[Change detection data]
╔══
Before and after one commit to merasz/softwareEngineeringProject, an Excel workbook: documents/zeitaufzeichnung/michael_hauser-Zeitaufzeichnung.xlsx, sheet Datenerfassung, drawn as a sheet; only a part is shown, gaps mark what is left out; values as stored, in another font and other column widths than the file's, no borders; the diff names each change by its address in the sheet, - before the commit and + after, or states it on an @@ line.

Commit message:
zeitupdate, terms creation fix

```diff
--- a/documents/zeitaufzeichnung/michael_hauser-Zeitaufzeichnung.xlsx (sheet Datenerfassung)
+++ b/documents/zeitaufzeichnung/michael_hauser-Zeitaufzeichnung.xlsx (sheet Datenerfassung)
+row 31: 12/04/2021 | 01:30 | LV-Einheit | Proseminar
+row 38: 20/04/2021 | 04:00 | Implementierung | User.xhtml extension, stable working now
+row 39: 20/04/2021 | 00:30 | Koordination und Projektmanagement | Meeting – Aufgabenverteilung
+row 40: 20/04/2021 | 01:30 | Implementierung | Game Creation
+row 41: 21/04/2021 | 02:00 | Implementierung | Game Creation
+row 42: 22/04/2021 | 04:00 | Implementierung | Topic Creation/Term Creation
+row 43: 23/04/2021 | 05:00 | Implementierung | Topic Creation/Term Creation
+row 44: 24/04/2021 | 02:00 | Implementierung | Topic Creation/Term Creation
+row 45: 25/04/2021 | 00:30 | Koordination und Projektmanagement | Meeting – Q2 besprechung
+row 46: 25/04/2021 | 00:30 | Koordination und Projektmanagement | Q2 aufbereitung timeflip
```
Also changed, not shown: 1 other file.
╚══
**Activity:** What you need to do is retype all the entries exactly as written.

**Answer space:**
Before and after one commit to merasz/softwareEngineeringProject, an Excel workbook: documents/zeitaufzeichnung/michael_hauser-Zeitaufzeichnung.xlsx, sheet Datenerfassung, drawn as a sheet; only a part is shown, gaps mark what is left out; values as stored, in another font and other column widths than the file's, no borders; the diff names each change by its address in the sheet, - before the commit and + after, or states it on an @@ line.

Commit message:
zeitupdate, terms creation fix

```diff
--- a/documents/zeitaufzeichnung/michael_hauser-Zeitaufzeichnung.xlsx (sheet Datenerfassung)
+++ b/documents/zeitaufzeichnung/michael_hauser-Zeitaufzeichnung.xlsx (sheet Datenerfassung)
+row 31: 12/04/2021 | 01:30 | LV-Einheit | Proseminar
+row 38: 20/04/2021 | 04:00 | Implementierung | User.xhtml extension, stable working now
+row 39: 20/04/2021 | 00:30 | Koordination und Projektmanagement | Meeting – Aufgabenverteilung
+row 40: 20/04/2021 | 01:30 | Implementierung | Game Creation
+row 41: 21/04/2021 | 02:00 | Implementierung | Game Creation
+row 42: 22/04/2021 | 04:00 | Implementierung | Topic Creation/Term Creation
+row 43: 23/04/2021 | 05:00 | Implementierung | Topic Creation/Term Creation
+row 44: 24/04/2021 | 02:00 | Implementierung | Topic Creation/Term Creation
+row 45: 25/04/2021 | 00:30 | Koordination und Projektmanagement | Meeting – Q2 besprechung
+row 46: 25/04/2021 | 00:30 | Koordination und Projektmanagement | Q2 aufbereitung timeflip
```
Also changed, not shown: 1 other file.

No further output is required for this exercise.